#### Your objective:
Reproduce all of the entries character for character, while leaving out any pictures they contain.

(Items from a dataset)
◇ ◇ ◇ ◇ ◇ ◇ ◇
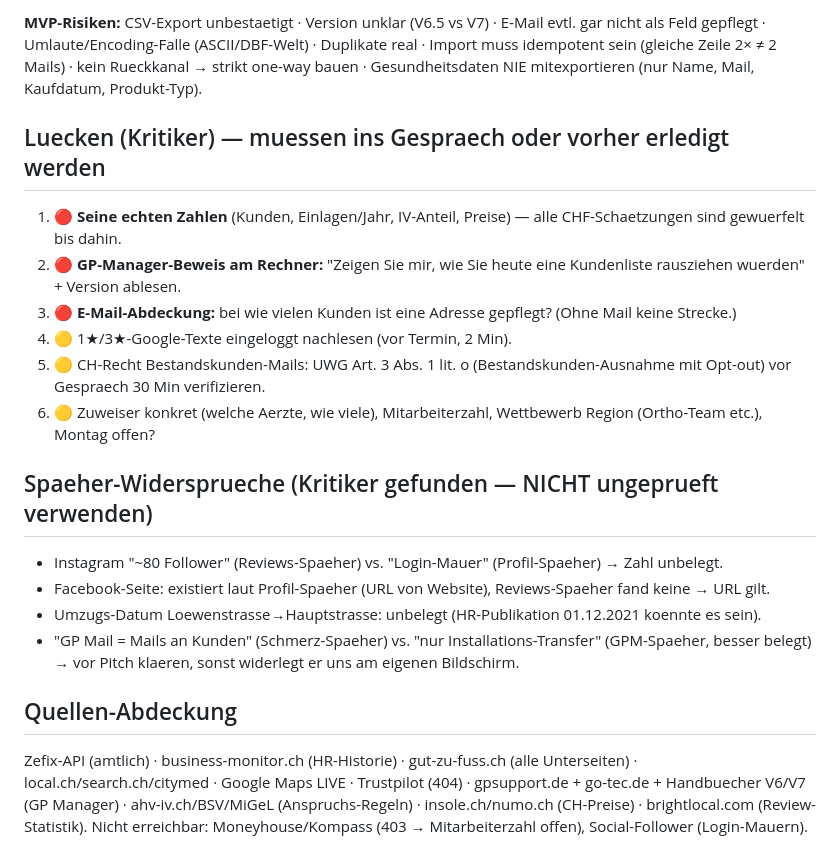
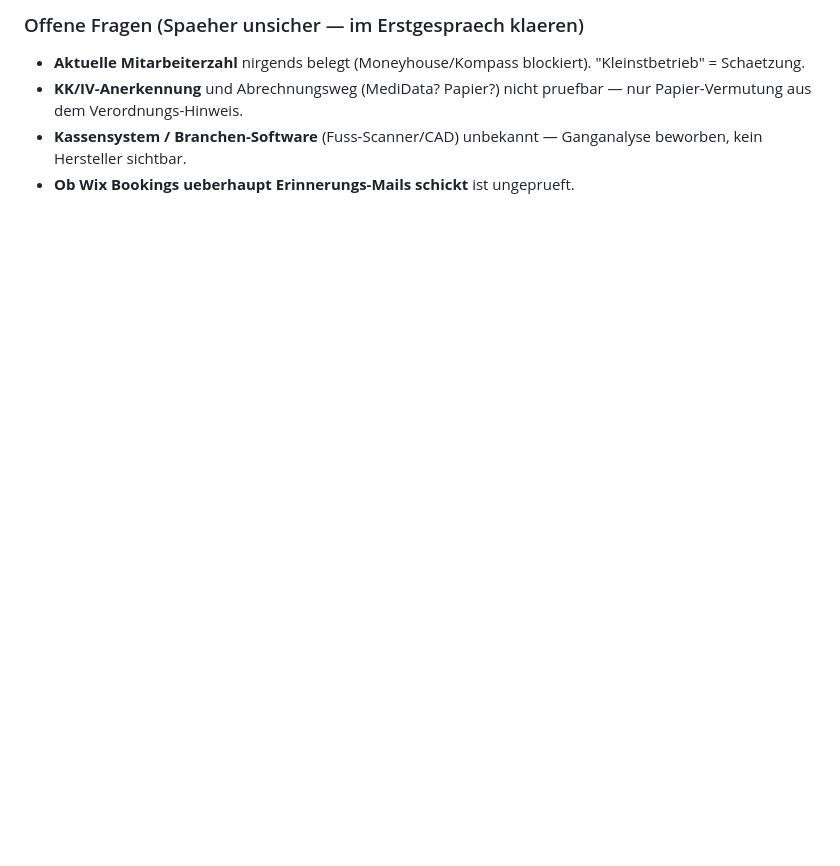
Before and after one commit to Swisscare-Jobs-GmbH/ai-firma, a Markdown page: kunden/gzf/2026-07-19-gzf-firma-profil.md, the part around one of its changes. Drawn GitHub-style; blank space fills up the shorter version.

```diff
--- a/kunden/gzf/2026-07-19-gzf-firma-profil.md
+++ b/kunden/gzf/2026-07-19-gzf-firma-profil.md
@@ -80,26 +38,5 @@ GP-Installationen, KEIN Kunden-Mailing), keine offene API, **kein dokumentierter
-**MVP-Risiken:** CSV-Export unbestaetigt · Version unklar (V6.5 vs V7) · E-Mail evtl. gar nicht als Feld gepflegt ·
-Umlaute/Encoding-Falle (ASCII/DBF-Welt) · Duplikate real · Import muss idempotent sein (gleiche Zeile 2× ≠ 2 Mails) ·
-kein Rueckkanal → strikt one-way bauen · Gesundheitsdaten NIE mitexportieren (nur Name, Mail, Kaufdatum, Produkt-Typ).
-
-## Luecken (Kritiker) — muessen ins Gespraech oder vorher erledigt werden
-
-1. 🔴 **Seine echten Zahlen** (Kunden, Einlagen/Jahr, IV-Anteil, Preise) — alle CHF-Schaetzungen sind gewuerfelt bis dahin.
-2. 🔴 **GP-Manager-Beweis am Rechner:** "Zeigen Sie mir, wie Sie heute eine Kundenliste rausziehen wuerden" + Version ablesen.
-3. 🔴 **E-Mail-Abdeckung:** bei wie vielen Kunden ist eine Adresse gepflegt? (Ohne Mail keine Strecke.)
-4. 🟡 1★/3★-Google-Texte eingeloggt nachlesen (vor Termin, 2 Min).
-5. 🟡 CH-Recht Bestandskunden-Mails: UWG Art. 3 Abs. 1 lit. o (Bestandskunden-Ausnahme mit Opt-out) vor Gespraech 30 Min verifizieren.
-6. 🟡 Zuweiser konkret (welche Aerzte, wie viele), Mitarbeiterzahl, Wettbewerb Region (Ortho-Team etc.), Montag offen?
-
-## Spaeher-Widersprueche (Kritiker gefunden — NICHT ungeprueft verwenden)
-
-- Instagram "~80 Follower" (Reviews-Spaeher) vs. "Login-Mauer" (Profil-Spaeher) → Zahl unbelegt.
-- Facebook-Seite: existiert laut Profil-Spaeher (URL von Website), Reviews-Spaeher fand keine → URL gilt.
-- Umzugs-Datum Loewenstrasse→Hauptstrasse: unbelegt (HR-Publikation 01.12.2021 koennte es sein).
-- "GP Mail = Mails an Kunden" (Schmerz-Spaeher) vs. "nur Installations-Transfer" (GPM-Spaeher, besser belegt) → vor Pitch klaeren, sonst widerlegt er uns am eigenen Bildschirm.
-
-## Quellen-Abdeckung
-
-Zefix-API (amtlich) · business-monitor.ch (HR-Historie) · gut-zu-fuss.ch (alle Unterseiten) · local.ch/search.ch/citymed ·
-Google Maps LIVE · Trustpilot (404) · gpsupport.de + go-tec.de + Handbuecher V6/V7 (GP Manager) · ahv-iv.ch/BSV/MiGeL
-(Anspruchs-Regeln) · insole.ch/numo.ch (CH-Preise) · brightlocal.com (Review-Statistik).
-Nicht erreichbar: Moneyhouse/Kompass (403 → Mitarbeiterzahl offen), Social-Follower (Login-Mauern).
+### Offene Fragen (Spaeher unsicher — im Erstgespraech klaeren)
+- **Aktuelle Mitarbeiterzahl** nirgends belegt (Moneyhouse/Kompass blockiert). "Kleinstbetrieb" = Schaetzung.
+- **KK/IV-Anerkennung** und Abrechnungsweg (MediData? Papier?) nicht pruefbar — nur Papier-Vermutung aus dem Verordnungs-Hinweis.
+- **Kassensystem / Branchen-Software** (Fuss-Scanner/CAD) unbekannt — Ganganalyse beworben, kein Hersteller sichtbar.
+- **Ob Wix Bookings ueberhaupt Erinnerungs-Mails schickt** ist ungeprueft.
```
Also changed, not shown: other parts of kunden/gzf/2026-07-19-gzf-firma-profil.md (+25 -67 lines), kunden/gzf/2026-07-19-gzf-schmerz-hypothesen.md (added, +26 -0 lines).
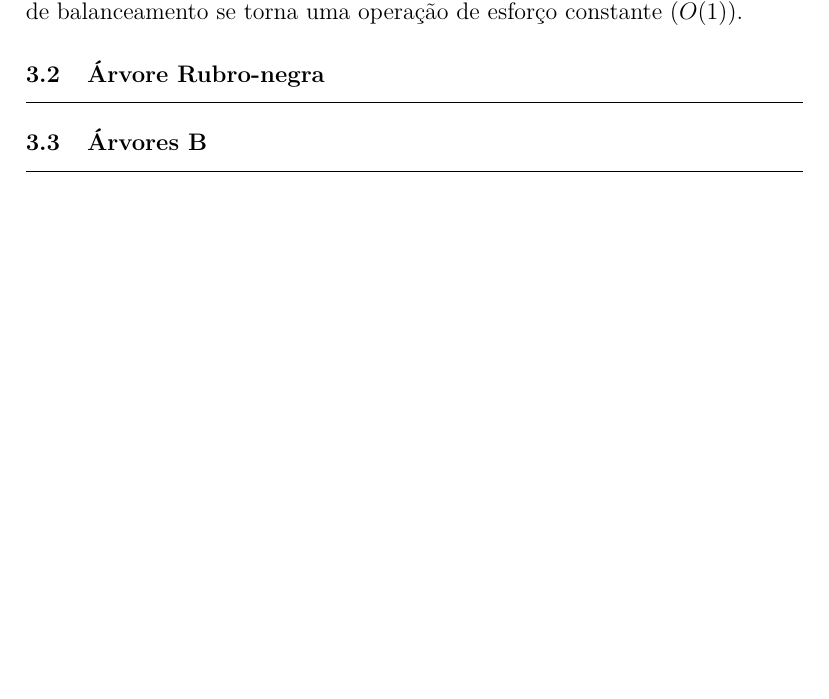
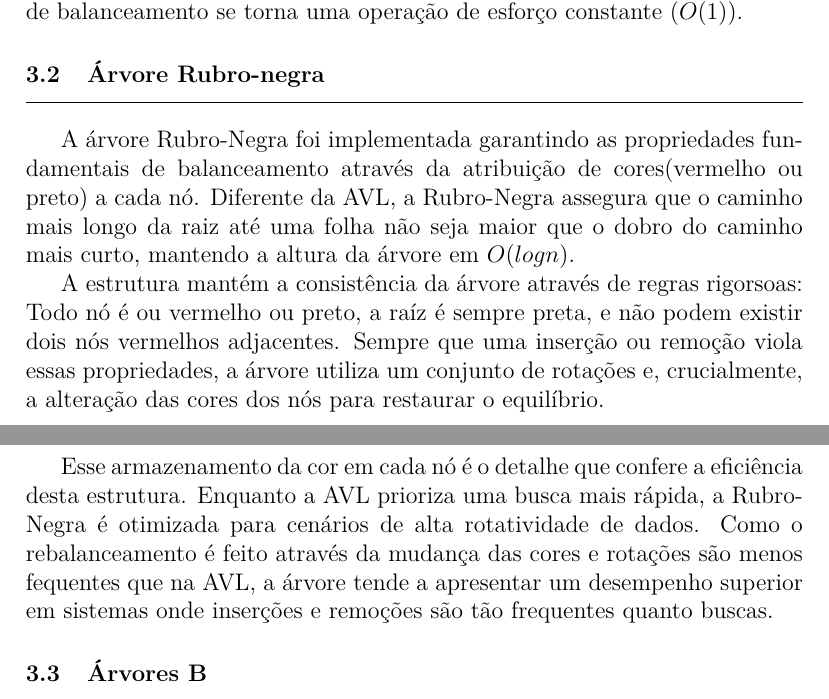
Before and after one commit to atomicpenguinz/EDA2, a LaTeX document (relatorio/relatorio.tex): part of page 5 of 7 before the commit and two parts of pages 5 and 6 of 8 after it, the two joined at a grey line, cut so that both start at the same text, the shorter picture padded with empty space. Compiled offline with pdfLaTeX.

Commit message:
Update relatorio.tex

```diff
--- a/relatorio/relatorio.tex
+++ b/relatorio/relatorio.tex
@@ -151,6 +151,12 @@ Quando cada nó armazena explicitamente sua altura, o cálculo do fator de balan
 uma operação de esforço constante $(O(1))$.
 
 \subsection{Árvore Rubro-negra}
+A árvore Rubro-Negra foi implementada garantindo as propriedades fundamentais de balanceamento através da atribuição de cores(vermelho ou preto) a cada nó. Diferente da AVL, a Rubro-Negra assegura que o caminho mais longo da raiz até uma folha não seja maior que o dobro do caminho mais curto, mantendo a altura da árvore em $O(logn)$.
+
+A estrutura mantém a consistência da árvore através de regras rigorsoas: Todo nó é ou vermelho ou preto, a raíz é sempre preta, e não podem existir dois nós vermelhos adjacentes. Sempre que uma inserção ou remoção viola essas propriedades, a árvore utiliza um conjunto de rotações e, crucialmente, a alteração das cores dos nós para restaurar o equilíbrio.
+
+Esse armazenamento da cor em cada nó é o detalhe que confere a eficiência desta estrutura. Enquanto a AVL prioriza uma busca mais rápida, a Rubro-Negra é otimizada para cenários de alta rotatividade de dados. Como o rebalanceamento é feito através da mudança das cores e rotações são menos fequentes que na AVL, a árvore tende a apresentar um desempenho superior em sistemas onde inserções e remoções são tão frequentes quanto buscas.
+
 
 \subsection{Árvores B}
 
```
◇ ◇ ◇ ◇ ◇ ◇ ◇
#### Response to this task:
Before and after one commit to Swisscare-Jobs-GmbH/ai-firma, a Markdown page: kunden/gzf/2026-07-19-gzf-firma-profil.md, the part around one of its changes. Drawn GitHub-style; blank space fills up the shorter version.

```diff
--- a/kunden/gzf/2026-07-19-gzf-firma-profil.md
+++ b/kunden/gzf/2026-07-19-gzf-firma-profil.md
@@ -80,26 +38,5 @@ GP-Installationen, KEIN Kunden-Mailing), keine offene API, **kein dokumentierter
-**MVP-Risiken:** CSV-Export unbestaetigt · Version unklar (V6.5 vs V7) · E-Mail evtl. gar nicht als Feld gepflegt ·
-Umlaute/Encoding-Falle (ASCII/DBF-Welt) · Duplikate real · Import muss idempotent sein (gleiche Zeile 2× ≠ 2 Mails) ·
-kein Rueckkanal → strikt one-way bauen · Gesundheitsdaten NIE mitexportieren (nur Name, Mail, Kaufdatum, Produkt-Typ).
-
-## Luecken (Kritiker) — muessen ins Gespraech oder vorher erledigt werden
-
-1. 🔴 **Seine echten Zahlen** (Kunden, Einlagen/Jahr, IV-Anteil, Preise) — alle CHF-Schaetzungen sind gewuerfelt bis dahin.
-2. 🔴 **GP-Manager-Beweis am Rechner:** "Zeigen Sie mir, wie Sie heute eine Kundenliste rausziehen wuerden" + Version ablesen.
-3. 🔴 **E-Mail-Abdeckung:** bei wie vielen Kunden ist eine Adresse gepflegt? (Ohne Mail keine Strecke.)
-4. 🟡 1★/3★-Google-Texte eingeloggt nachlesen (vor Termin, 2 Min).
-5. 🟡 CH-Recht Bestandskunden-Mails: UWG Art. 3 Abs. 1 lit. o (Bestandskunden-Ausnahme mit Opt-out) vor Gespraech 30 Min verifizieren.
-6. 🟡 Zuweiser konkret (welche Aerzte, wie viele), Mitarbeiterzahl, Wettbewerb Region (Ortho-Team etc.), Montag offen?
-
-## Spaeher-Widersprueche (Kritiker gefunden — NICHT ungeprueft verwenden)
-
-- Instagram "~80 Follower" (Reviews-Spaeher) vs. "Login-Mauer" (Profil-Spaeher) → Zahl unbelegt.
-- Facebook-Seite: existiert laut Profil-Spaeher (URL von Website), Reviews-Spaeher fand keine → URL gilt.
-- Umzugs-Datum Loewenstrasse→Hauptstrasse: unbelegt (HR-Publikation 01.12.2021 koennte es sein).
-- "GP Mail = Mails an Kunden" (Schmerz-Spaeher) vs. "nur Installations-Transfer" (GPM-Spaeher, besser belegt) → vor Pitch klaeren, sonst widerlegt er uns am eigenen Bildschirm.
-
-## Quellen-Abdeckung
-
-Zefix-API (amtlich) · business-monitor.ch (HR-Historie) · gut-zu-fuss.ch (alle Unterseiten) · local.ch/search.ch/citymed ·
-Google Maps LIVE · Trustpilot (404) · gpsupport.de + go-tec.de + Handbuecher V6/V7 (GP Manager) · ahv-iv.ch/BSV/MiGeL
-(Anspruchs-Regeln) · insole.ch/numo.ch (CH-Preise) · brightlocal.com (Review-Statistik).
-Nicht erreichbar: Moneyhouse/Kompass (403 → Mitarbeiterzahl offen), Social-Follower (Login-Mauern).
+### Offene Fragen (Spaeher unsicher — im Erstgespraech klaeren)
+- **Aktuelle Mitarbeiterzahl** nirgends belegt (Moneyhouse/Kompass blockiert). "Kleinstbetrieb" = Schaetzung.
+- **KK/IV-Anerkennung** und Abrechnungsweg (MediData? Papier?) nicht pruefbar — nur Papier-Vermutung aus dem Verordnungs-Hinweis.
+- **Kassensystem / Branchen-Software** (Fuss-Scanner/CAD) unbekannt — Ganganalyse beworben, kein Hersteller sichtbar.
+- **Ob Wix Bookings ueberhaupt Erinnerungs-Mails schickt** ist ungeprueft.
```
Also changed, not shown: other parts of kunden/gzf/2026-07-19-gzf-firma-profil.md (+25 -67 lines), kunden/gzf/2026-07-19-gzf-schmerz-hypothesen.md (added, +26 -0 lines).
Before and after one commit to atomicpenguinz/EDA2, a LaTeX document (relatorio/relatorio.tex): part of page 5 of 7 before the commit and two parts of pages 5 and 6 of 8 after it, the two joined at a grey line, cut so that both start at the same text, the shorter picture padded with empty space. Compiled offline with pdfLaTeX.

Commit message:
Update relatorio.tex

```diff
--- a/relatorio/relatorio.tex
+++ b/relatorio/relatorio.tex
@@ -151,6 +151,12 @@ Quando cada nó armazena explicitamente sua altura, o cálculo do fator de balan
 uma operação de esforço constante $(O(1))$.
 
 \subsection{Árvore Rubro-negra}
+A árvore Rubro-Negra foi implementada garantindo as propriedades fundamentais de balanceamento através da atribuição de cores(vermelho ou preto) a cada nó. Diferente da AVL, a Rubro-Negra assegura que o caminho mais longo da raiz até uma folha não seja maior que o dobro do caminho mais curto, mantendo a altura da árvore em $O(logn)$.
+
+A estrutura mantém a consistência da árvore através de regras rigorsoas: Todo nó é ou vermelho ou preto, a raíz é sempre preta, e não podem existir dois nós vermelhos adjacentes. Sempre que uma inserção ou remoção viola essas propriedades, a árvore utiliza um conjunto de rotações e, crucialmente, a alteração das cores dos nós para restaurar o equilíbrio.
+
+Esse armazenamento da cor em cada nó é o detalhe que confere a eficiência desta estrutura. Enquanto a AVL prioriza uma busca mais rápida, a Rubro-Negra é otimizada para cenários de alta rotatividade de dados. Como o rebalanceamento é feito através da mudança das cores e rotações são menos fequentes que na AVL, a árvore tende a apresentar um desempenho superior em sistemas onde inserções e remoções são tão frequentes quanto buscas.
+
 
 \subsection{Árvores B}
 
```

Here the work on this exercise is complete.